No, I’m kidding! Obviously, it’s Hillary Clinton. I just wanted to toss a moment of suspense into what is probably the least surprising endorsement of all time, given Streisand’s outspoken liberalism and long-standing friendship with the Clintons. (Barbra was probably the most famous, and most emblematic, celebrity Lincoln Bedroom-guest during Bill’s administration, leading some, including me, to wonder if Prince Charles wasn’t the only leading world figure with a giant crush on our Barbra.) She supports Clinton because she doesn’t present herself—doll collection aside—as an unhinged, bigoted lunatic. (Hi, Trump voters! Feel free to work yourself into an unhinged, bigoted lather, because supporting Trump means that you are A-OK with a campaign chairman who, according to his ex-wife, is an anti-Semite, exemplified by her claim that he didn’t want their twin daughters to go to Los Angeles’ Archer School for Girls because he “didn’t want the girls going to school with Jews,” where they might grow up to be “whiny” brats. That’s the kind of “friend of Israel” you’re supporting!)
In 2005, Abigail Pogrebin published Stars of David: Prominent Jews Talk About Being Jewish. The following is an excerpt from the chapter about actor Gene Wilder, the star of Willy Wonka and Young Frankenstein, who died on Monday at the age of 83 from complications with Alzheimer’s disease.
HE MENTIONS GILDA right away. I thought it was a subject I’d have to work up to, but I haven’t been inside his 18th century Connecticut home for 10 minutes before he tells me it was hers. She bought it to escape show business. It’s also where she was planning to recover. “Gilda and I moved back from California thinking that she was cancer-free,” Wilder says with his famously soft voice, “and then three weeks later she found out it had come back.” Despite the fact that he’s happily remarried for the fourth time to a hearing specialist named Karen, whom I hear him call “Shug”—as in “Sugar”—Gilda seems to accompany him like a spirit. “She’s buried out here,” he says, gesturing vaguely to the grounds.
Here’s a basic outline of my mental tapestry when I fly: What is the latest time I can arrive at the gate and still make my flight, so as to avoid the general flying public at all costs? Is there a smoking section at the airport? Does TSA worry about the spread of athletes foot at security? I mean, look at that dude’s feet over there! Gross, just stay away from me, man. Can I have the can, too?

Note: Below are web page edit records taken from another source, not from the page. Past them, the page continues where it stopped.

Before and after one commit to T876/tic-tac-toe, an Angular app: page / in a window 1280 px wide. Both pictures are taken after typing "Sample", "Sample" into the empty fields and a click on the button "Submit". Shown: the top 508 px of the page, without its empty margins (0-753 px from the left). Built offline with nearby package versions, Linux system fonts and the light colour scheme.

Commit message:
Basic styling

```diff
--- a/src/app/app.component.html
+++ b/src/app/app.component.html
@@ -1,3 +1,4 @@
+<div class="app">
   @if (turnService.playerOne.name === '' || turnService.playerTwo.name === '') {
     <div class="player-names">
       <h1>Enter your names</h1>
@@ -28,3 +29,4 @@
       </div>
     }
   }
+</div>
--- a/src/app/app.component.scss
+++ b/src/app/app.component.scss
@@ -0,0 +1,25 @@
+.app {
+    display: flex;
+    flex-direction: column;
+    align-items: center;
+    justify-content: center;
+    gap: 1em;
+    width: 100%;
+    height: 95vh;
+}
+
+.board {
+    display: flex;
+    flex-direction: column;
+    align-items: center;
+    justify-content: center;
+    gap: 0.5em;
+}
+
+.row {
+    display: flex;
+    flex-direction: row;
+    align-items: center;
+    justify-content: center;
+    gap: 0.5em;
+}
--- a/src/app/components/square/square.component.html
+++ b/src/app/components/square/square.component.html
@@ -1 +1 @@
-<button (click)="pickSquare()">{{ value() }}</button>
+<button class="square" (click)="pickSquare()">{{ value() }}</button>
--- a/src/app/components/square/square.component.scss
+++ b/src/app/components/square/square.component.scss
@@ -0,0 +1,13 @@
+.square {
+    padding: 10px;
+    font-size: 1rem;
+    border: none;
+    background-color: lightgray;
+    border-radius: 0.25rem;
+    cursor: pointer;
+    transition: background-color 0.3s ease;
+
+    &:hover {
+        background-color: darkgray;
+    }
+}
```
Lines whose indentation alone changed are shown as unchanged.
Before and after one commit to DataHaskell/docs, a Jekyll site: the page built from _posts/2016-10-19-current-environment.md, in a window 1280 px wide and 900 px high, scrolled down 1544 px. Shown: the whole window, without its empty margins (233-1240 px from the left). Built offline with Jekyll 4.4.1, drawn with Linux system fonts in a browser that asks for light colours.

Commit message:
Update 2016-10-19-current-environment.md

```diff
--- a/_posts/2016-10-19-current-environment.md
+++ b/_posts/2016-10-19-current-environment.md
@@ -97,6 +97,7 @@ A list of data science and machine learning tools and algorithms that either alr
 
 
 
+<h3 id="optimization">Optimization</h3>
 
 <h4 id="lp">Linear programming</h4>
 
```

What I don’t worry about is what to pack—because I just pack it all. Three-day weekend? I’ll need 7 pairs of drawers, give or take, right? Just in case? Flight delayed, I’ll wash the pesticides off an apple and bring it with to munch on at the gate. I’ve tried to join the pack-light club, but packing light is for losers with nostalgia for backpacking in their 20s. Which is why I can appreciate this recent exchange between the human beings who felt it necessary to have the finer, more important questions in life answered: you know, those about gefilte fish.
“I fall in the middle of ex-convict, parolee, Division I athlete, Ted Talk speaker, multilingual, hustler, and drug addict,” said Rami Matan Even-Esh, an American rapper who goes by Kosha Dillz. “But I eat and breathe hip-hop.”
Over the course of his eight-year career, Kosha, who began by competing in freestyle rap battles in Manhattan’s East Village, has put his Judaism front and center. On his latest album, What I Do All Day and Pickle, released July 15, the Jewish rapper from New Jersey spits rhymes in Spanish and Hebrew about anti-Semitism, addiction, high school wrestling, and hitting on women. And of course, there’s the humdrum of “what I do all day”—working out at 24 Hour Fitness, typing emails at Starbucks, going to Shabbat dinner, and “egg ‘n cheesin” at Denny’s.